This edit employs a similar technique to the shots above, only this time, I only used a single RAW file, but duplicated with two different sets of settings as my layers. To do this, I imported the RAW photo as a Smart Object in Photoshop, duplicated the layer as another Smart Object, and did RAW adjustments separately for the sky and the foreground, then hand-masked it. This is one of the "before" shots, edited only for the sky and not the foreground:
Even after bagging that shot, there was still so much to shoot! I was giddy just shooting keeper after keeper.
Finally, it was time to head out of camp and stumble in total darkness to get the shot I came here for. Just as PhotoPills promised, there it was:
I was thrilled to get a full Milky Way over my favorite mountain in the Philippines. It's composed of 8 vertical shots at 24mm, f/1.4, 15s, ISO 6400.
Even after getting that shot though, my night wasn't over. I was still able to get some exposures on my walk back from the latrine, as my friends began to stir from their tents to prepare for the summit assault.
Finally, dawn began to break, and it was time for the summit assault. Just seconds before the daylight made the Milky Way disappear from view, I was able to get this shot, which is another favorite because of the unique colors at the crack of dawn:

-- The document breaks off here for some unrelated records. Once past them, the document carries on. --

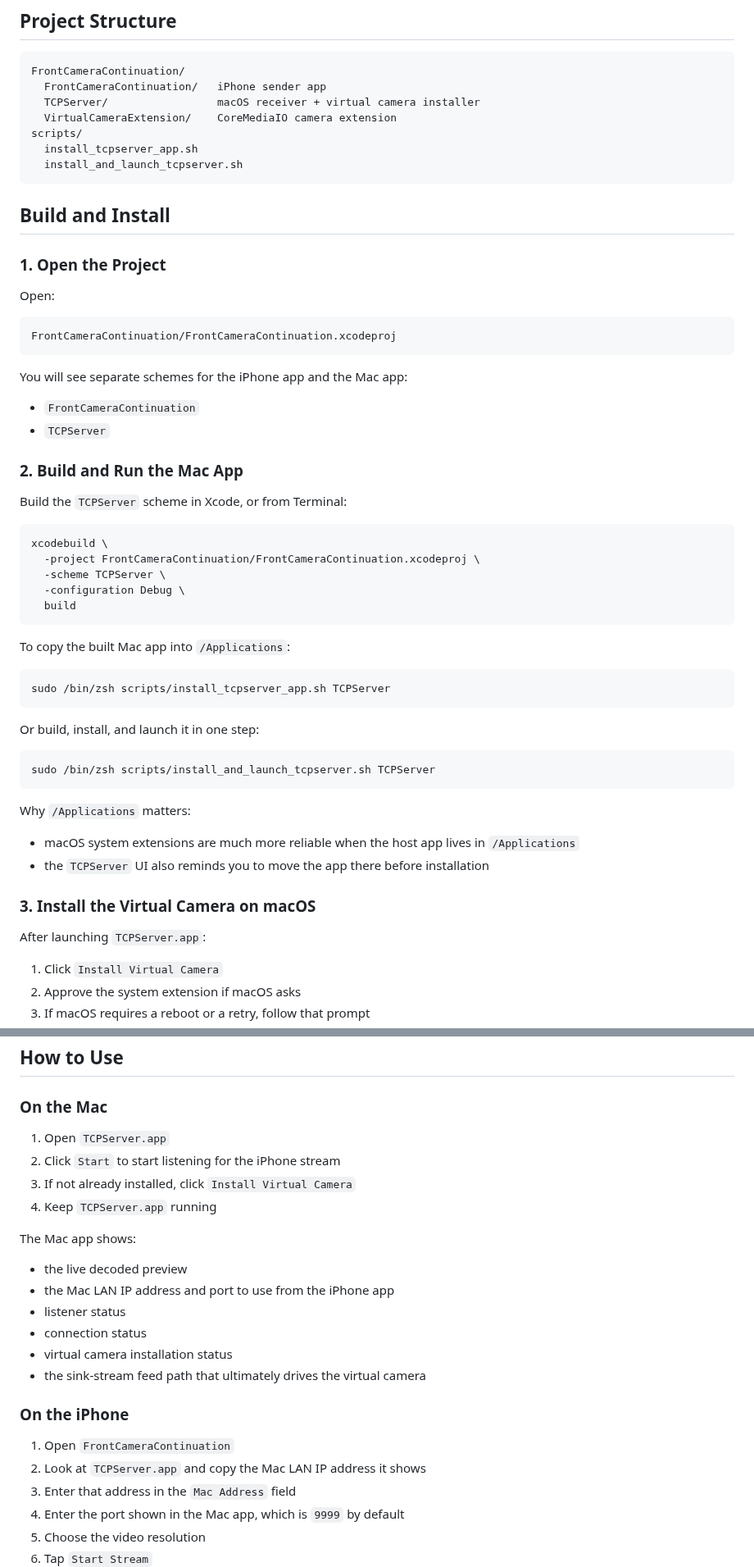
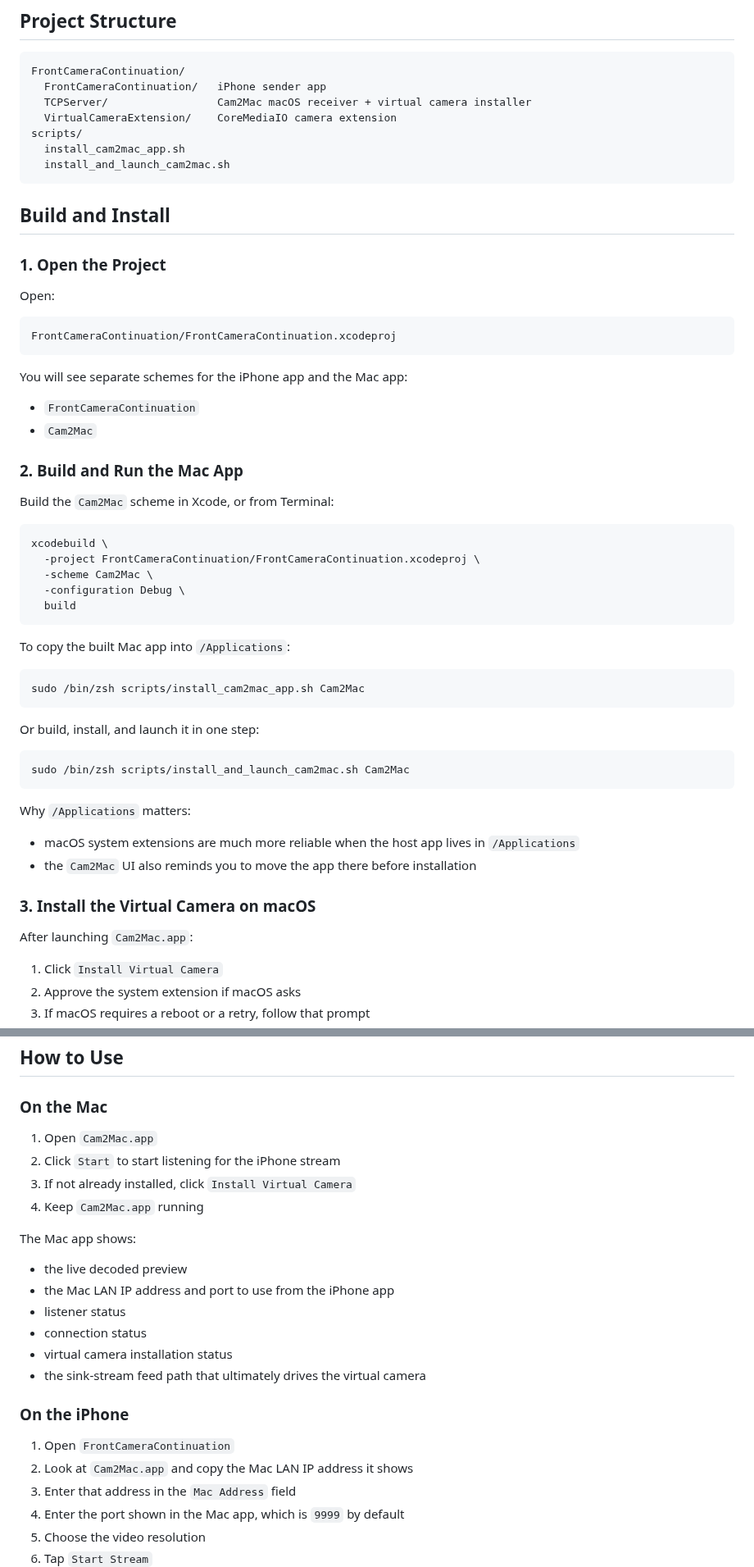
Before and after one commit to SYhotmail/iPhone2MacVirtualWebcam, a Markdown page: README.md, 2 parts joined by grey strips. Shown at 82% size. Drawn GitHub-style.

````diff
--- a/README.md
+++ b/README.md
@@ -49,11 +49,11 @@ In other words:
 ```text
 FrontCameraContinuation/
   FrontCameraContinuation/   iPhone sender app
-  TCPServer/                 macOS receiver + virtual camera installer
+  TCPServer/                 Cam2Mac macOS receiver + virtual camera installer
   VirtualCameraExtension/    CoreMediaIO camera extension
 scripts/
-  install_tcpserver_app.sh
-  install_and_launch_tcpserver.sh
+  install_cam2mac_app.sh
+  install_and_launch_cam2mac.sh
 ```
 
 ## Build and Install
@@ -69,16 +69,16 @@ FrontCameraContinuation/FrontCameraContinuation.xcodeproj
 You will see separate schemes for the iPhone app and the Mac app:
 
 - `FrontCameraContinuation`
-- `TCPServer`
+- `Cam2Mac`
 
 ### 2. Build and Run the Mac App
 
-Build the `TCPServer` scheme in Xcode, or from Terminal:
+Build the `Cam2Mac` scheme in Xcode, or from Terminal:
 
 ```bash
 xcodebuild \
   -project FrontCameraContinuation/FrontCameraContinuation.xcodeproj \
-  -scheme TCPServer \
+  -scheme Cam2Mac \
   -configuration Debug \
   build
 ```
@@ -86,23 +86,23 @@ xcodebuild \
 To copy the built Mac app into `/Applications`:
 
 ```bash
-sudo /bin/zsh scripts/install_tcpserver_app.sh TCPServer
+sudo /bin/zsh scripts/install_cam2mac_app.sh Cam2Mac
 ```
 
 Or build, install, and launch it in one step:
 
 ```bash
-sudo /bin/zsh scripts/install_and_launch_tcpserver.sh TCPServer
+sudo /bin/zsh scripts/install_and_launch_cam2mac.sh Cam2Mac
 ```
 
 Why `/Applications` matters:
 
 - macOS system extensions are much more reliable when the host app lives in `/Applications`
-- the `TCPServer` UI also reminds you to move the app there before installation
+- the `Cam2Mac` UI also reminds you to move the app there before installation
 
 ### 3. Install the Virtual Camera on macOS
 
-After launching `TCPServer.app`:
+After launching `Cam2Mac.app`:
 
 1. Click `Install Virtual Camera`
 2. Approve the system extension if macOS asks
@@ -132,10 +132,10 @@ When first launched on iPhone, allow camera access.
 
 ### On the Mac
 
-1. Open `TCPServer.app`
+1. Open `Cam2Mac.app`
 2. Click `Start` to start listening for the iPhone stream
 3. If not already installed, click `Install Virtual Camera`
-4. Keep `TCPServer.app` running
+4. Keep `Cam2Mac.app` running
 
 The Mac app shows:
 
@@ -149,7 +149,7 @@ The Mac app shows:
 ### On the iPhone
 
 1. Open `FrontCameraContinuation`
-2. Look at `TCPServer.app` and copy the Mac LAN IP address it shows
+2. Look at `Cam2Mac.app` and copy the Mac LAN IP address it shows
 3. Enter that address in the `Mac Address` field
 4. Enter the port shown in the Mac app, which is `9999` by default
 5. Choose the video resolution
````
Also changed, not shown: other parts of README.md (+11 -11 lines), docs/images/iphone-mac-preview.jpeg, 11 other files.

And so ended my epic nights under the stars on Mt. Pulag. I was extremely lucky to have all the conditions line up for me so well that I was able to have a very high keeper rate. It's a trip I'll always look back on as one of my best. I hope this post was able to give you some ideas on how to take your night photography further and also help inspire you to get out there and see the stars the way they were meant to be seen: far from city lights and the noise of your notifications.
Thanks for reading, and I'll catch you next time.
This trip was arranged and guided by Trail Adventours. This was not a sponsored trip. I highly recommend them if you are interested in getting to know Philippine hiking.
Several of the images from this post are available as beautiful, long-lasting prints from my online shop.
For more tutorials, click here.